While a pressure cooker operates at 0.1 megapascals, these experiments used much higher pressures—up to 23,000 megapascals, which corresponds to the pressure found 650 kilometers below the Earth’s surface at the boundary between its upper and lower mantle.
“This paper is truly exciting for us,” Tulk said. “Using this process with the addition of oxygen, possibly by the addition of carbon dioxide or water into the reactants, complex carbon structures similar to the kind we suspect throughout early formation of amino acids on Earth may be realized.”
The researchers note that cross-disciplinary expertise in neutron sciences and nanoscience, together with Energy Frontier Research in Extreme Environments (EFree) Center, made the research possible. EFree is a DOE Energy Frontier Research Center.

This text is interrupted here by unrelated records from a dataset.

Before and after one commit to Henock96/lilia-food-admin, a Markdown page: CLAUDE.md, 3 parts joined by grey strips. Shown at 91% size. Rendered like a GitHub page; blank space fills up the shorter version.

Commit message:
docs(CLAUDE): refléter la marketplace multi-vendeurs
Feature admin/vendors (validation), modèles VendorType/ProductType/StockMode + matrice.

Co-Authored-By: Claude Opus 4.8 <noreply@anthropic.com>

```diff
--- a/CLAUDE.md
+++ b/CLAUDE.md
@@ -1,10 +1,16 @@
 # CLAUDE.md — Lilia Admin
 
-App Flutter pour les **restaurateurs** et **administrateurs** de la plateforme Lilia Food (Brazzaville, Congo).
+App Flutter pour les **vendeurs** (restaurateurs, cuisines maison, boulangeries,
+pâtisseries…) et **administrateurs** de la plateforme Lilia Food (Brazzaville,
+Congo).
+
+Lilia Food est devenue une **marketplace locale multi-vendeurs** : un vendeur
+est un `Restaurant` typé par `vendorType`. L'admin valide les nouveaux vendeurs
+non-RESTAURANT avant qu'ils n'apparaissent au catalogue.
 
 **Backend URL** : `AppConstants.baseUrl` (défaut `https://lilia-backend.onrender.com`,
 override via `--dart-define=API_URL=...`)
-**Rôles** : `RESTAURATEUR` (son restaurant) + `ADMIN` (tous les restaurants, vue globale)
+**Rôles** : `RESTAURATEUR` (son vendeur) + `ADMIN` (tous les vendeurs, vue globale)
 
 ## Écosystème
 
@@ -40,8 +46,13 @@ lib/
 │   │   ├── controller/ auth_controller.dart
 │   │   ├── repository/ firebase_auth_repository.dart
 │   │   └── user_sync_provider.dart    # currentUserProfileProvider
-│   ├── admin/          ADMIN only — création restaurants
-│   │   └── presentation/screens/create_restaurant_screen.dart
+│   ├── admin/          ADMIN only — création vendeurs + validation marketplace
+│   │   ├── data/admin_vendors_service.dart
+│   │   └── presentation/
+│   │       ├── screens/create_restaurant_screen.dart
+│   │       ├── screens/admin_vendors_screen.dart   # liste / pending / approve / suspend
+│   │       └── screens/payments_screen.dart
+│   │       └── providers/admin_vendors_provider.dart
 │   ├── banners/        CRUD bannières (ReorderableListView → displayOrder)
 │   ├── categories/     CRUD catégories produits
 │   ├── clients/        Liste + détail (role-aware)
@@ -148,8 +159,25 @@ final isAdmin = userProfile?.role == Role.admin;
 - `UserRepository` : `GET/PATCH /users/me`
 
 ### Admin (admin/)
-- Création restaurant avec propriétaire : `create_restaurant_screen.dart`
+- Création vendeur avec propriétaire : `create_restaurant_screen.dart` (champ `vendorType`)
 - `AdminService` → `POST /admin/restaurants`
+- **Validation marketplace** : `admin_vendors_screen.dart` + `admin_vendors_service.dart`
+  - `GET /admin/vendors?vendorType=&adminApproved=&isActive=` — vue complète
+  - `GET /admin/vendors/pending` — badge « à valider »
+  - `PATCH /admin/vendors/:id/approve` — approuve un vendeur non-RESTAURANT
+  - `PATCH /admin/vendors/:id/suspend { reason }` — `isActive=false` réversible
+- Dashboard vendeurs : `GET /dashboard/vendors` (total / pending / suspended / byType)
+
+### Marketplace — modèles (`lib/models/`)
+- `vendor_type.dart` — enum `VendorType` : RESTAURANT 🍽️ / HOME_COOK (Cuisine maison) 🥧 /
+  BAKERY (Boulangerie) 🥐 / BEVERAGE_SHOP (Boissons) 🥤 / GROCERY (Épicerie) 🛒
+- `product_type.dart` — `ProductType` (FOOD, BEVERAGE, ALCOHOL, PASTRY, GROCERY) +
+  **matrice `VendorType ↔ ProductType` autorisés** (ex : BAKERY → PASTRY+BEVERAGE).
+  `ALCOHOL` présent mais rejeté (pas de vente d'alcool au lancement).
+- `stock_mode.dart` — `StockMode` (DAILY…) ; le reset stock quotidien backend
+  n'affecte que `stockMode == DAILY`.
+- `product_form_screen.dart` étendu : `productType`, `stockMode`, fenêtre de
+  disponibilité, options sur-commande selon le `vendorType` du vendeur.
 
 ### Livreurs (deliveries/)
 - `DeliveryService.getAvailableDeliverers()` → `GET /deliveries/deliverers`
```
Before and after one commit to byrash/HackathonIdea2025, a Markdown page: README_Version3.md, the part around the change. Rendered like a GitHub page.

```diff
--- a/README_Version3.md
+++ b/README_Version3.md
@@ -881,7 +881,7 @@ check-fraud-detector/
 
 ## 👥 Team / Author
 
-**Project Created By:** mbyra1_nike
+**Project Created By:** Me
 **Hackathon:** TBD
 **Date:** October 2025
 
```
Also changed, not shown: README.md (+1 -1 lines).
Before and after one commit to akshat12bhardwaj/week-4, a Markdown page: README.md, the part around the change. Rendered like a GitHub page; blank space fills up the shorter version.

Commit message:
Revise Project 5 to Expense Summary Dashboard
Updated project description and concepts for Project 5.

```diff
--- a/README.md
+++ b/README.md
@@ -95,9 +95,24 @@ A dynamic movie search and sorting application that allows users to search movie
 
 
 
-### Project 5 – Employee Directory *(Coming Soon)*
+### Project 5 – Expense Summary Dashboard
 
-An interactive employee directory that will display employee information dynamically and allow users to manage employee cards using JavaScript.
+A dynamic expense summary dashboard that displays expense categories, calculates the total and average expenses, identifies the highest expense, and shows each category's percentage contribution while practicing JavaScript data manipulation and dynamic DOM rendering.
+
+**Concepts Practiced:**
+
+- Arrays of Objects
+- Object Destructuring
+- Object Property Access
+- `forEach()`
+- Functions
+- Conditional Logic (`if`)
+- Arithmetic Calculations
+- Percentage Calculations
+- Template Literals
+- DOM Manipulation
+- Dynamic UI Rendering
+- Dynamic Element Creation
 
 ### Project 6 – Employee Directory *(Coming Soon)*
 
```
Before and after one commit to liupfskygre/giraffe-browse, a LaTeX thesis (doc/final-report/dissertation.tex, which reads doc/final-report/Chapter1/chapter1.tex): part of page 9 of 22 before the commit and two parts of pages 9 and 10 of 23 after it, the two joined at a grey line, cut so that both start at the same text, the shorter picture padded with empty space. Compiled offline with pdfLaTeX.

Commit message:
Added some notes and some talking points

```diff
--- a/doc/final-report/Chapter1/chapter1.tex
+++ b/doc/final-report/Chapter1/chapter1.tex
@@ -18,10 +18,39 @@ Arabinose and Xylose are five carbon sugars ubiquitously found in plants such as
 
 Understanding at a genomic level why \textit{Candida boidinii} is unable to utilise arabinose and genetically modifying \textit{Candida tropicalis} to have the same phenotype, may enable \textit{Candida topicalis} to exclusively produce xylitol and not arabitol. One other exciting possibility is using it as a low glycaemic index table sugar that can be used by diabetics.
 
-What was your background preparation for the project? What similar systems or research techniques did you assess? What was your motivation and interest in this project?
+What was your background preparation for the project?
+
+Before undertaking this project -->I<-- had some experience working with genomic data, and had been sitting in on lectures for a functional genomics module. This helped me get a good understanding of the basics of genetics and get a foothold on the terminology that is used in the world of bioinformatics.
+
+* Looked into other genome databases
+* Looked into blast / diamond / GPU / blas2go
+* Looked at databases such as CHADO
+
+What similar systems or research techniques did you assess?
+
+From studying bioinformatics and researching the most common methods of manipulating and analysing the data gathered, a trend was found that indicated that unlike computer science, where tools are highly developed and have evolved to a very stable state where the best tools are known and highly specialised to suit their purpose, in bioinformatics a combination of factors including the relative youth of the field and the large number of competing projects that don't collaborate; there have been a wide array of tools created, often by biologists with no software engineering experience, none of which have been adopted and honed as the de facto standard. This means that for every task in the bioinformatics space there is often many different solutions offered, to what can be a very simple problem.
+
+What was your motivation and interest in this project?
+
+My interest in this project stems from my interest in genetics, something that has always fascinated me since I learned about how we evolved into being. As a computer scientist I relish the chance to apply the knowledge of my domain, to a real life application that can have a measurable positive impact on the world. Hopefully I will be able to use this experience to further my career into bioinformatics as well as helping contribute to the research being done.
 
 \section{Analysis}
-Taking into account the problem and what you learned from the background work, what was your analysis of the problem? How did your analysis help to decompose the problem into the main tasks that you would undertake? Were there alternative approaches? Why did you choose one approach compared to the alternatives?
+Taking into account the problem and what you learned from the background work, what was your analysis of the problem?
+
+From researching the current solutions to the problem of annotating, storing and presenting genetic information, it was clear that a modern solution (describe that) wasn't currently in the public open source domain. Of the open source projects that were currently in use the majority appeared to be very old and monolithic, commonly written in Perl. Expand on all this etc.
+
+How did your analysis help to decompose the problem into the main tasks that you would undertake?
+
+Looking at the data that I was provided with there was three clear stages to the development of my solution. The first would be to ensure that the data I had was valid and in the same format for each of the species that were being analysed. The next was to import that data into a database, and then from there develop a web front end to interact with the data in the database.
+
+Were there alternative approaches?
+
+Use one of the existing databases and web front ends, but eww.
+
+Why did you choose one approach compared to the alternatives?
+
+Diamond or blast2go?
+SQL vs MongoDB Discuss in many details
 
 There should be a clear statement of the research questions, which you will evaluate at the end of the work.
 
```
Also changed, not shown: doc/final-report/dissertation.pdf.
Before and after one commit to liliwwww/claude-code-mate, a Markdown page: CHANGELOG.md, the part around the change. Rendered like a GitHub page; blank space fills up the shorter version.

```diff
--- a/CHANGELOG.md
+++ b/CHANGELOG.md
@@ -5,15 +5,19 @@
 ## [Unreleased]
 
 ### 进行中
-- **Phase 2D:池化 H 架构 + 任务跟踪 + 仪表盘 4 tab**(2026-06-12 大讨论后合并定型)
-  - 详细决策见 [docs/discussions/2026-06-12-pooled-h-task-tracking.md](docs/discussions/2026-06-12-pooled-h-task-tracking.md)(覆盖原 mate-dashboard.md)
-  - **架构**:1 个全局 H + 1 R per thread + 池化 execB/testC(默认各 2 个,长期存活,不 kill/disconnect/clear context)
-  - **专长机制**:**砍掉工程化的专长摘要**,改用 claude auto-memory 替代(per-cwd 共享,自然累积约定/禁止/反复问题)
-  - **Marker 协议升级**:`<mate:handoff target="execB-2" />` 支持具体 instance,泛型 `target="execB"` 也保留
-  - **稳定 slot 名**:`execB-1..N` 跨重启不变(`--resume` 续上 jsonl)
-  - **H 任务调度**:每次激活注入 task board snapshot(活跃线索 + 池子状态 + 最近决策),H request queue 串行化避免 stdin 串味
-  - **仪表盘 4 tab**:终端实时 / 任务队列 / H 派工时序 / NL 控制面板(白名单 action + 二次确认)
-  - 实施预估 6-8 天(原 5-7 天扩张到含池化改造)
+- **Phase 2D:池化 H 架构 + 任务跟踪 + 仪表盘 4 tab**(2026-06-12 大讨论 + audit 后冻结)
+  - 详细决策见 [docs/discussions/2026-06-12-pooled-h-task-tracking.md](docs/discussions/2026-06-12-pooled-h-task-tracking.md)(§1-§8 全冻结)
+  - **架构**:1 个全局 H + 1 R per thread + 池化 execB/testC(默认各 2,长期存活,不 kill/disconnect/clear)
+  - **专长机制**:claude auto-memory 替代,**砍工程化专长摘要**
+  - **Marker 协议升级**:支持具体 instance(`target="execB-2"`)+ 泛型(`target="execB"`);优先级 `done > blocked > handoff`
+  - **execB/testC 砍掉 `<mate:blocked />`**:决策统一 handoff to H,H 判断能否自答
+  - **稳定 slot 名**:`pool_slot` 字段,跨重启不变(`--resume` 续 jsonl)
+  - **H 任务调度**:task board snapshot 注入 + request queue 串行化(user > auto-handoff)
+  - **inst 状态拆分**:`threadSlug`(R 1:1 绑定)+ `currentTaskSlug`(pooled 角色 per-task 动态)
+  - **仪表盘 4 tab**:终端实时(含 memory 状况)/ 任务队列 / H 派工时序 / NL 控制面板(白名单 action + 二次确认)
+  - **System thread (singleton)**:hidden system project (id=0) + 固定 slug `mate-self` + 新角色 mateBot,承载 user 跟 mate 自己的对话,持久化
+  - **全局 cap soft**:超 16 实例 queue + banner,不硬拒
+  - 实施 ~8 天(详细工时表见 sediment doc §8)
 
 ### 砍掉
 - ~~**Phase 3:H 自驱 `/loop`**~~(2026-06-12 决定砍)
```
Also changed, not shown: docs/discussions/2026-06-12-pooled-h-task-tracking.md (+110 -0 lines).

“One without the other seemed like a one-sided mission. Two aspects of research, structure and functionality, were brought together through the synergetic work. Through joint efforts like this, we continue to help users drive the discovery of new materials and new functionalities,” Ivanov said.
the Department of Energy’s Oak Ridge National Laboratory.
A team led by Olga Ovchinnikova of ORNL’s Center for Nanophase Materials Sciences Division used a helium ion microscope, an atomic-scale “sandblaster,” on a layered ferroelectric surface of a bulk copper indium thiophosphate. The result, detailed in the journal ACS Applied Materials and Interfaces, is a surprising discovery of a material with tailored properties potentially useful for phones, photovoltaics, flexible electronics and screens.
“Our method opens pathways to direct-write and edit circuitry on 2-D material without the complicated current state-of-the-art multi-step lithographic processes,” Ovchinnikova said.
She and colleague Alex Belianinov noted that while the helium ion microscope is typically used to cut and shape matter, they demonstrated that it can also be used to control ferroelectric domain distribution, enhance conductivity and grow nanostructures. Their work could establish a path to replace silicon as the choice for semiconductors in some applications.
“Everyone is looking for the next material – the thing that will replace silicon for transistors,” said Belianinov, the lead author. “2-D devices stand out as having low power consumption and being easier and less expensive to fabricate without requiring harsh chemicals that are potentially harmful to the environment.”
Reducing power consumption by using 2-D-based devices could be as significant as improving battery performance. “Imagine having a phone that you don’t have to recharge but once a month,” Ovchinnikova said.